András Kerékgyártó: I don’t think one can or should speak generally, however in Hungary everyone tends to be very possessive and protective of their work and you can easily offend if you criticise something in the wrong way. For example at the Hungarian Design Awards ceremony a visitor started asking me about a cushion that was on the Biela chair, I understood that he didn’t think the cushion was appropriate or fitting for the chair, but he didn’t tell me that directly, for fear of offending me, rather I had to slowly pull it out of him. His opinion was a good feedback, but he was very concious of not upsetting me, yet if he hadn’t been so careful maybe an even more useful exchange of ideas and opinions could have taken place. Ultimately criticism is useful to help you make things better, if you’re not accessible to other points of view and other opinions then you are basically restricting the development possibilities of your own products.
smow blog: And not just your products, but if everyone in Budapest is doing such then you’re also limiting the development of the community as a whole……
András Kerékgyártó: Exactly, it is completely counter-productive, and that at the individual level and also throughout the whole community and so we need a more open, honest discussion around design in Hungary, and a lot of the designers here need to be more open and welcoming of opinions.
smow blog: In your case, do you think that it helps that you were in Finland and were exposed to the Finnish culture in such respects?
András Kerékgyártó: The Finns are very straightforward and I was very aware that the criticisms were very open and that the tutor would check our works from every possible perspective and question the smallest aspect, why that screw? why there?
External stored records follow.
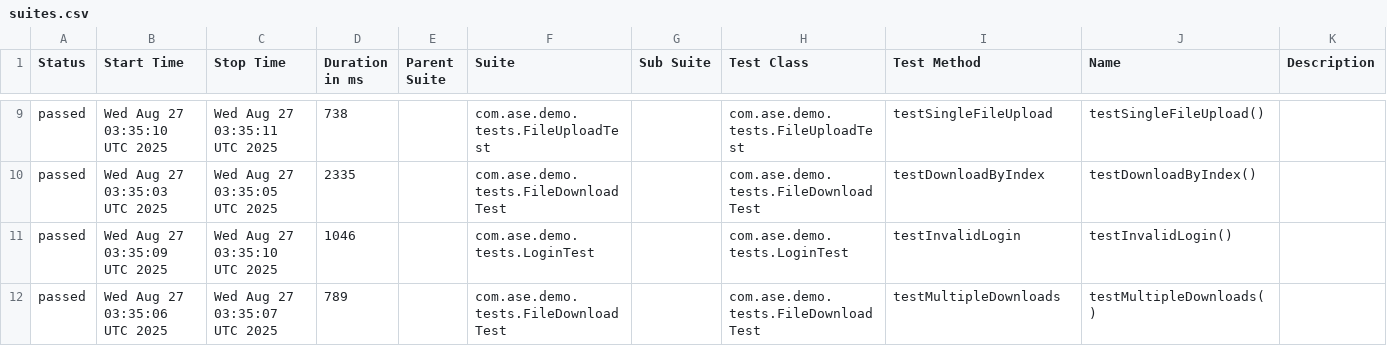
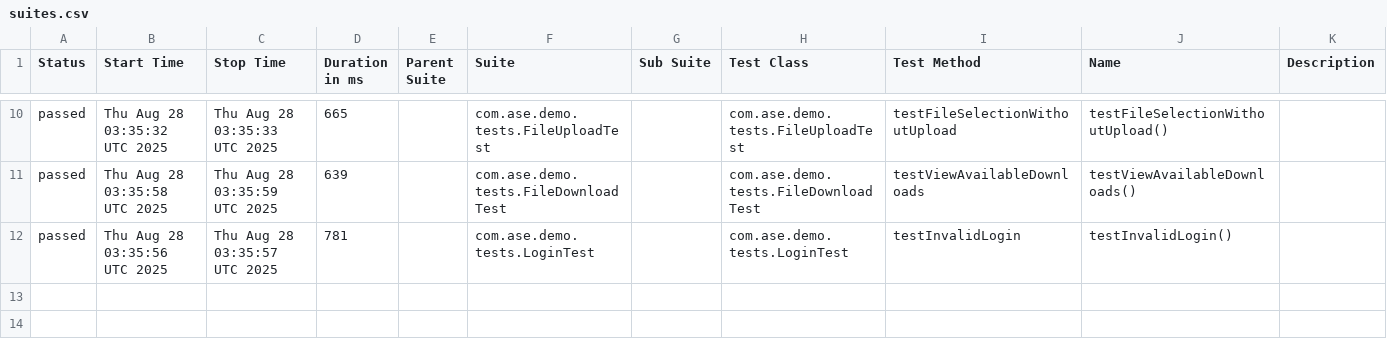
Before and after one commit to Agile-Software-Engineering-25/demo-system-test, a CSV file: full/data/suites.csv, drawn as a sheet; only a part is shown, gaps mark what is left out; the diff covers the shown part only.

```diff
--- a/full/data/suites.csv
+++ b/full/data/suites.csv
@@ -9,4 +10,3 @@
-"passed","Wed Aug 27 03:35:10 UTC 2025","Wed Aug 27 03:35:11 UTC 2025","738","","com.ase.demo.tests.FileUploadTest","","com.ase.demo.tests.FileUploadTest","testSingleFileUpload","testSingleFileUpload()",""
-"passed","Wed Aug 27 03:35:03 UTC 2025","Wed Aug 27 03:35:05 UTC 2025","2335","","com.ase.demo.tests.FileDownloadTest","","com.ase.demo.tests.FileDownloadTest","testDownloadByIndex","testDownloadByIndex()",""
-"passed","Wed Aug 27 03:35:09 UTC 2025","Wed Aug 27 03:35:10 UTC 2025","1046","","com.ase.demo.tests.LoginTest","","com.ase.demo.tests.LoginTest","testInvalidLogin","testInvalidLogin()",""
-"passed","Wed Aug 27 03:35:06 UTC 2025","Wed Aug 27 03:35:07 UTC 2025","789","","com.ase.demo.tests.FileDownloadTest","","com.ase.demo.tests.FileDownloadTest","testMultipleDownloads","testMultipleDownloads()",""
+"passed","Thu Aug 28 03:35:32 UTC 2025","Thu Aug 28 03:35:33 UTC 2025","665","","com.ase.demo.tests.FileUploadTest","","com.ase.demo.tests.FileUploadTest","testFileSelectionWithoutUpload","testFileSelectionWithoutUpload()",""
+"passed","Thu Aug 28 03:35:58 UTC 2025","Thu Aug 28 03:35:59 UTC 2025","639","","com.ase.demo.tests.FileDownloadTest","","com.ase.demo.tests.FileDownloadTest","testViewAvailableDownloads","testViewAvailableDownloads()",""
+"passed","Thu Aug 28 03:35:56 UTC 2025","Thu Aug 28 03:35:57 UTC 2025","781","","com.ase.demo.tests.LoginTest","","com.ase.demo.tests.LoginTest","testInvalidLogin","testInvalidLogin()",""
```
Also changed, not shown: 2 added rows, 1 removed row and 28 edited cells elsewhere in this file, 37 other files.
And then that really helps you understand your own work better, so much so that I think the Biela chair is more interesting from below than above.
smow blog: Briefly to end, looking to the future, are you planning staying in Budapest, or……
András Kerékgyártó: Currently I am pretty happy with how things have worked, with the partners I have found and with the projects I am developing, and so for the immediate future I am more or less tied to Budapest. However things will change and I could well imagine moving somewhere else and experiencing a different environment if the chance arose and the situation was good, but that is all open at the moment.
smow blog: And might we find you going back to car design at some point?
András Kerékgyártó: No I can’t see that happening. As I said earlier I need the depth that furniture design offers and I don’t really feel comfortable with something that only goes, lets say, skin deep. As designers we have a great responsibility, we’re designing things for people and I wouldn’t feel comfortable with a project which is only skin deep, rather I need to be sure that I have done everything in my power to ensure I have created a worthwhile project that people enjoy using and which adds value to their lives.
More information on András Kerékgyártó and his work can be found at: https://andraskerekgyarto.wordpress.com/